[SUPPLIED ENTRIES]

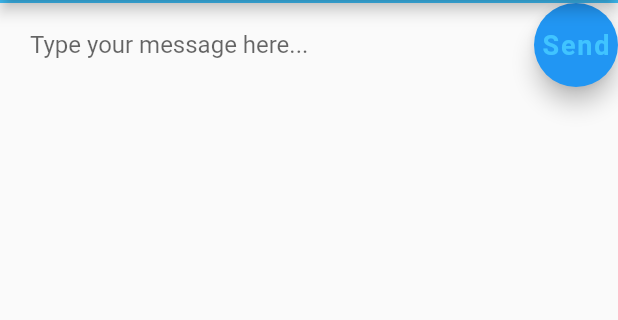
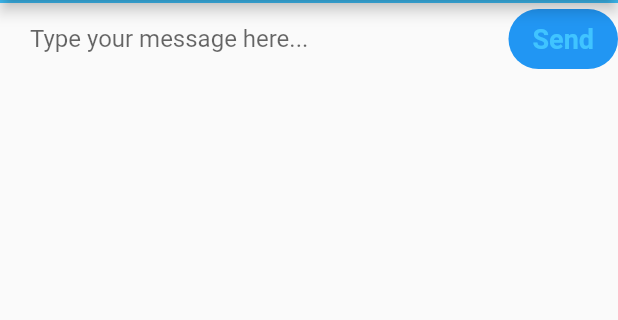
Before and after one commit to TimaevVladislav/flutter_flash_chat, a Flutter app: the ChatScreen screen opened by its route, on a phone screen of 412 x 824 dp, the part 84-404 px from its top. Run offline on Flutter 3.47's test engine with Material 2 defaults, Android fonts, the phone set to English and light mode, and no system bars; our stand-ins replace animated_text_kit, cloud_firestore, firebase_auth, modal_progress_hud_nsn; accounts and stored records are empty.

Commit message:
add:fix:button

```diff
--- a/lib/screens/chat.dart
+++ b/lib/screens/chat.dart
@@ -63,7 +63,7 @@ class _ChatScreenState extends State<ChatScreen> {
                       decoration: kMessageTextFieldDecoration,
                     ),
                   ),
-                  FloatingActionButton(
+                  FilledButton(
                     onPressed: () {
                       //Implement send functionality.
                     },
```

[BRIEF]
An exact reproduction of every record above is required, with no pictures included.

[REPLY TO THE TASK]
Before and after one commit to TimaevVladislav/flutter_flash_chat, a Flutter app: the ChatScreen screen opened by its route, on a phone screen of 412 x 824 dp, the part 84-404 px from its top. Run offline on Flutter 3.47's test engine with Material 2 defaults, Android fonts, the phone set to English and light mode, and no system bars; our stand-ins replace animated_text_kit, cloud_firestore, firebase_auth, modal_progress_hud_nsn; accounts and stored records are empty.

Commit message:
add:fix:button

```diff
--- a/lib/screens/chat.dart
+++ b/lib/screens/chat.dart
@@ -63,7 +63,7 @@ class _ChatScreenState extends State<ChatScreen> {
                       decoration: kMessageTextFieldDecoration,
                     ),
                   ),
-                  FloatingActionButton(
+                  FilledButton(
                     onPressed: () {
                       //Implement send functionality.
                     },
```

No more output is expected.